- _Task to carry out_
Which lines below include the string "left"? Please show each one.

Web page revision data
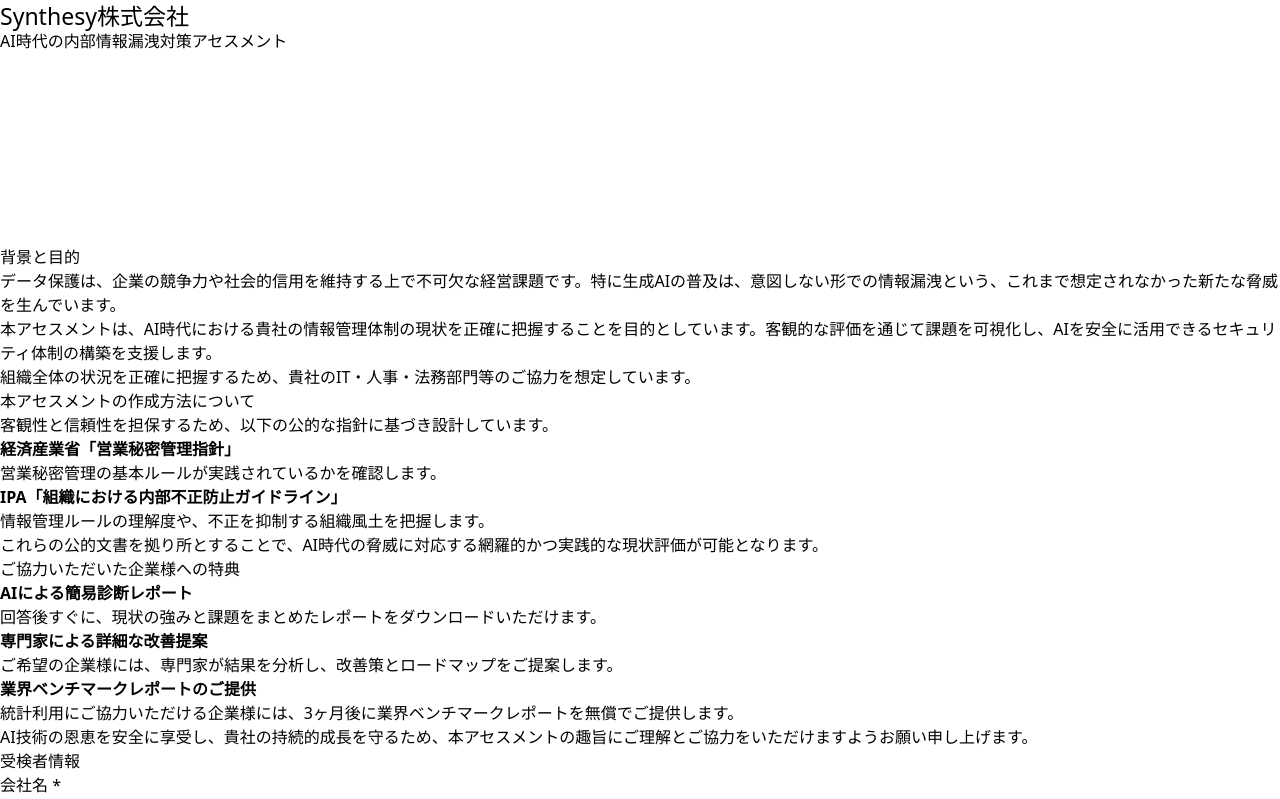
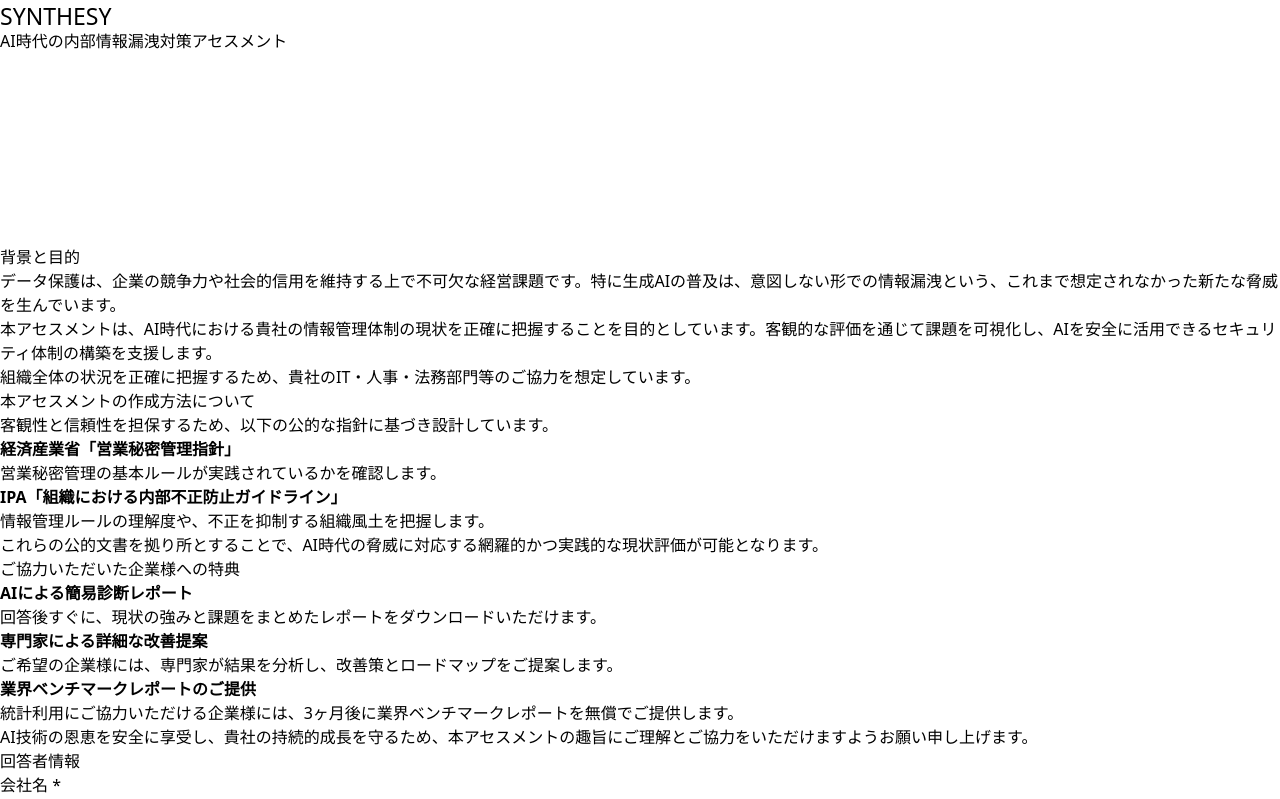
Before and after one commit to ZhenyuPei-synthesy/DLPSurvey, a React (Vite) app: page / in a window 1280 px wide. Shown: the top 799 px of the page. Built offline with nearby package versions, Linux system fonts and the light colour scheme.

Commit message:
白井さんのFB後、 受検者→回答者に変更 Synthesy株式会社→SYNTHESYに変更

```diff
--- a/src/App.jsx
+++ b/src/App.jsx
@@ -141,7 +141,7 @@
   <div className="flex flex-col min-h-screen">
       {/* 固定ヘッダ */}
       <header className="fixed top-0 left-0 right-0 z-30">
-        <div className="absolute top-4 left-6 text-white font-semibold z-40" style={{ fontSize: '1.2rem', transform: 'scale(1.2)', transformOrigin: 'left top' }}>Synthesy株式会社</div>
+        <div className="absolute top-4 left-6 text-white font-semibold z-40" style={{ fontSize: '1.2rem', transform: 'scale(1.2)', transformOrigin: 'left top' }}>SYNTHESY</div>
         <div className="h-48 bg-gradient-to-r from-purple-600 via-pink-500 to-orange-400 flex items-center">
           <div className="max-w-6xl mx-auto px-6">
             <h1 className="text-white text-3xl md:text-4xl font-extrabold">AI時代の内部情報漏洩対策アセスメント</h1>
--- a/src/SurveyForm.jsx
+++ b/src/SurveyForm.jsx
@@ -384,12 +384,19 @@
                 <button
                   type="button"
                   onClick={() => toggleSection(category.category)}
-                  className="w-full flex justify-between items-center p-5 font-semibold text-xl text-left text-slate-800"
+                  className="w-full flex items-center p-5 font-semibold text-xl text-left text-slate-800"
                 >
-                  <span>{category.category}</span>
-                  <ChevronDownIcon
-                    className={`w-6 h-6 transition-transform ${openSections[category.category] ? 'rotate-180' : ''}`}
-                  />
+                  <div className="flex items-center w-full">
+                    <span>{category.category}</span>
+                    {/* 質問数を右寄せで表示 */}
+                    <span className="ml-auto text-lg text-slate-500 tabular-nums">{
+                      /* 各大項目の質問数を合計 (中項目内のitems数を集計) */
+                      (category.subcategories || []).reduce((acc, sc) => acc + ((sc.items && sc.items.length) || 0), 0)
+                    }</span>
+                    <ChevronDownIcon
+                      className={`w-6 h-6 ml-4 transition-transform ${openSections[category.category] ? 'rotate-180' : ''}`}
+                    />
+                  </div>
                 </button>
 
                 {openSections[category.category] && (
--- a/src/Welcome.jsx
+++ b/src/Welcome.jsx
@@ -256,7 +256,7 @@
         </div>
 
   <div className="bg-white p-6 rounded-lg shadow-sm">
-          <h3 className="text-lg font-medium mb-4">受検者情報</h3>
+          <h3 className="text-lg font-medium mb-4">回答者情報</h3>
           <form onSubmit={handleSubmit}>
             <div className="space-y-3">
               <div>
```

- _Output for this task_
       <header className="fixed top-0 left-0 right-0 z-30">
-        <div className="absolute top-4 left-6 text-white font-semibold z-40" style={{ fontSize: '1.2rem', transform: 'scale(1.2)', transformOrigin: 'left top' }}>Synthesy株式会社</div>
+        <div className="absolute top-4 left-6 text-white font-semibold z-40" style={{ fontSize: '1.2rem', transform: 'scale(1.2)', transformOrigin: 'left top' }}>SYNTHESY</div>
-                  className="w-full flex justify-between items-center p-5 font-semibold text-xl text-left text-slate-800"
+                  className="w-full flex items-center p-5 font-semibold text-xl text-left text-slate-800"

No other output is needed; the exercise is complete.